## ASSIGNMENT
Every line that includes the word "accounts" needs to be copied from the listing.

(EXERCISE INPUT Opens)

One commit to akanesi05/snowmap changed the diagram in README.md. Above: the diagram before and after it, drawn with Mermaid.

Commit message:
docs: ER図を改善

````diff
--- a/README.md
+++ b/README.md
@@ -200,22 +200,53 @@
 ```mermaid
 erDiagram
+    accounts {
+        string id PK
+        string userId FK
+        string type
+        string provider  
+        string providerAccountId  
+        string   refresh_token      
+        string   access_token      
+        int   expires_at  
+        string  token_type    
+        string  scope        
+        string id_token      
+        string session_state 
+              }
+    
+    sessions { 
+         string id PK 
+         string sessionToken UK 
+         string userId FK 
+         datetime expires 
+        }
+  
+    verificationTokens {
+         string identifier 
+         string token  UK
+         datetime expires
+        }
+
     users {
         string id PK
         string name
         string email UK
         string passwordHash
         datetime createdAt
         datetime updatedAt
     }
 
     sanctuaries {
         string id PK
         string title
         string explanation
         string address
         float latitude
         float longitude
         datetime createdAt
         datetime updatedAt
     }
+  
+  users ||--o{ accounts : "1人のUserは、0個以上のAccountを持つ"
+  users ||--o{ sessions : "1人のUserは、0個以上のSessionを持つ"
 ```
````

(EXERCISE INPUT Closes)

## TASK RESULT
+    accounts {
+  users ||--o{ accounts : "1人のUserは、0個以上のAccountを持つ"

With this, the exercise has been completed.